- Task requirements
Search the entries below. Return every line that has "moved" in it.

Change detection outputs
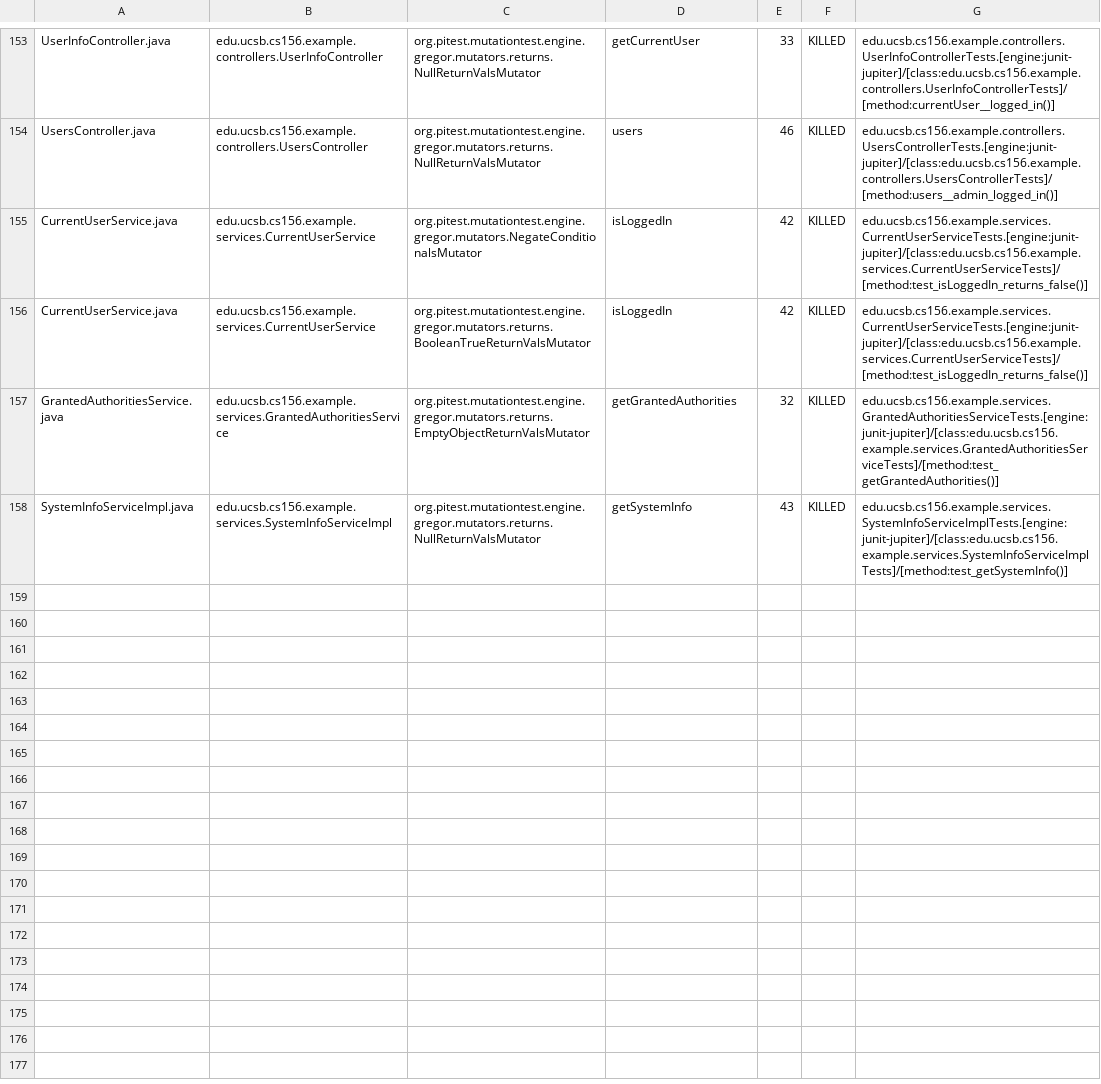
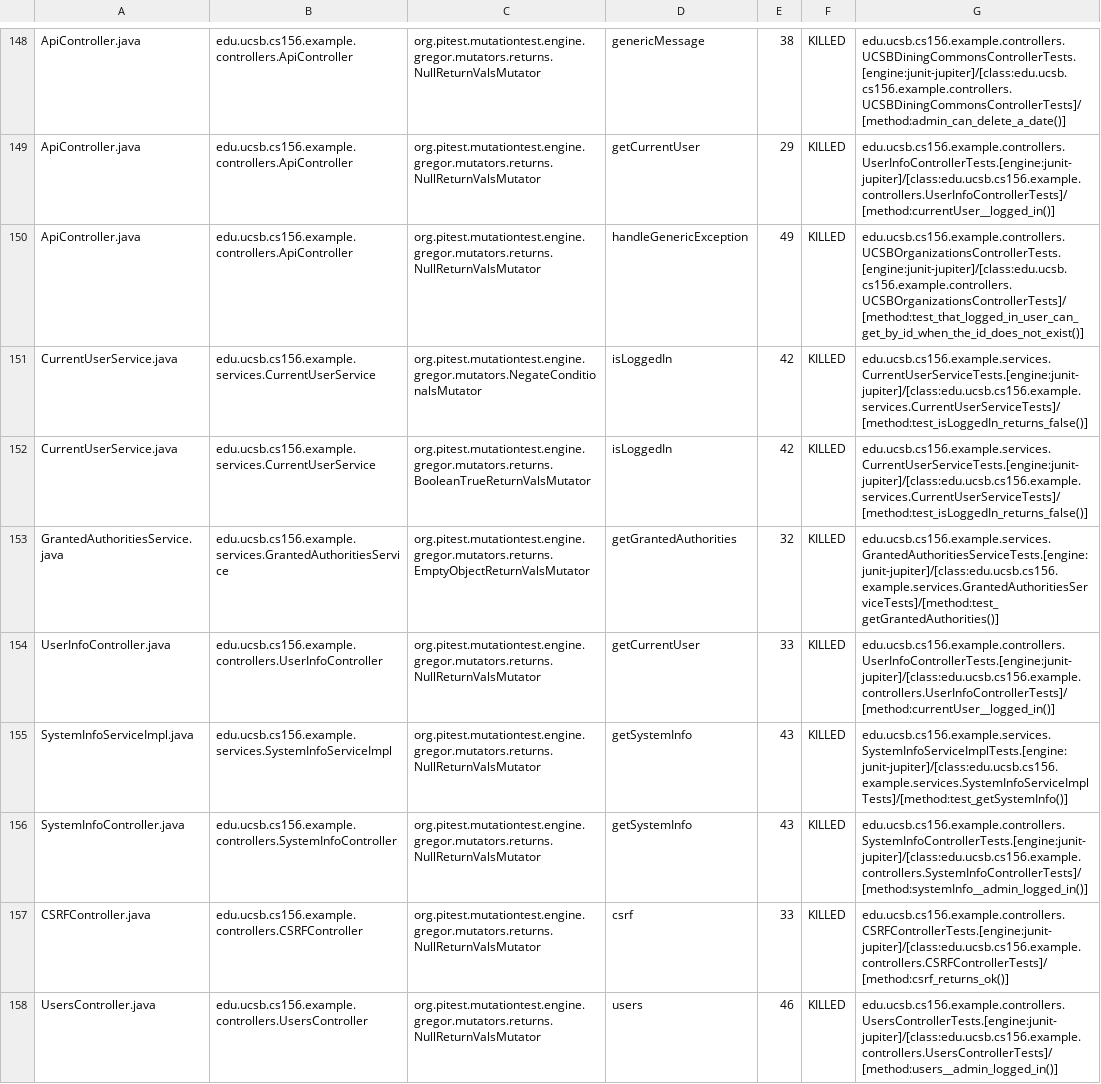
Before and after one commit to ucsb-cs156-s24/team03-s24-5pm-6, a CSV file: prs/81/pitest/mutations.csv, drawn as a sheet; only a part is shown, gaps mark what is left out; addresses are those after the commit; the diff covers the shown part only; the diff names each change by its address in the sheet, - before the commit and + after, or states it on an @@ line.

Commit message:
Deploying to gh-pages from @ ucsb-cs156-s24/team03-s24-5pm-6@48742a93e978d6f6b8432f030a75c098fbee83fd 🚀

```diff
--- a/prs/81/pitest/mutations.csv
+++ b/prs/81/pitest/mutations.csv
-A148: UserInfoController.java
+A148: ApiController.java
-B148: edu.ucsb.cs156.example.controllers.UserInfoController
+B148: edu.ucsb.cs156.example.controllers.ApiController
-D148: getCurrentUser
+D148: genericMessage
-E148: 33
+E148: 38
-G148: edu.ucsb.cs156.example.controllers.UserInfoControllerTests.[engine:junit-jupiter]/[class:edu.ucsb.cs156.example.controllers.UserInfoControllerTests]/[method:currentUser__logged_in()]
+G148: edu.ucsb.cs156.example.controllers.UCSBDiningCommonsControllerTests.[engine:junit-jupiter]/[class:edu.ucsb.cs156.example.controllers.UCSBDiningCommonsControllerTests]/[method:admin_can_delete_a_date()]
@@ row 2 moved to row 149: ApiController.java @@
-A150: UsersController.java
+A150: ApiController.java
-B150: edu.ucsb.cs156.example.controllers.UsersController
+B150: edu.ucsb.cs156.example.controllers.ApiController
-D150: users
+D150: handleGenericException
-E150: 46
+E150: 49
-G150: edu.ucsb.cs156.example.controllers.UsersControllerTests.[engine:junit-jupiter]/[class:edu.ucsb.cs156.example.controllers.UsersControllerTests]/[method:users__admin_logged_in()]
+G150: edu.ucsb.cs156.example.controllers.UCSBOrganizationsControllerTests.[engine:junit-jupiter]/[class:edu.ucsb.cs156.example.controllers.UCSBOrganizationsControllerTests]/[method:test_that_logged_in_user_can_get_by_id_when_the_id_does_not_exist()]
+row 154: UserInfoController.java | edu.ucsb.cs156.example.controllers.UserInfoController | org.pitest.mutationtest.engine.gregor.mutators.returns.NullReturnValsMutator | getCurrentUser | 33 | KILLED | edu.ucsb.cs156.example.controllers.UserInfoControllerTests.[engine:junit-jupiter]/[class:edu.ucsb.cs156.example.controllers.UserInfoControllerTests]/[method:currentUser__logged_in()]
@@ row 98 moved to row 156: SystemInfoController.java @@
@@ row 23 moved to row 157: CSRFController.java @@
+row 158: UsersController.java | edu.ucsb.cs156.example.controllers.UsersController | org.pitest.mutationtest.engine.gregor.mutators.returns.NullReturnValsMutator | users | 46 | KILLED | edu.ucsb.cs156.example.controllers.UsersControllerTests.[engine:junit-jupiter]/[class:edu.ucsb.cs156.example.controllers.UsersControllerTests]/[method:users__admin_logged_in()]
```
Also changed, not shown: 2 removed rows, 89 moved rows and 5 edited cells elsewhere in this file, 17 other files.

- Task answer
@@ row 2 moved to row 149: ApiController.java @@
@@ row 98 moved to row 156: SystemInfoController.java @@
@@ row 23 moved to row 157: CSRFController.java @@
Also changed, not shown: 2 removed rows, 89 moved rows and 5 edited cells elsewhere in this file, 17 other files.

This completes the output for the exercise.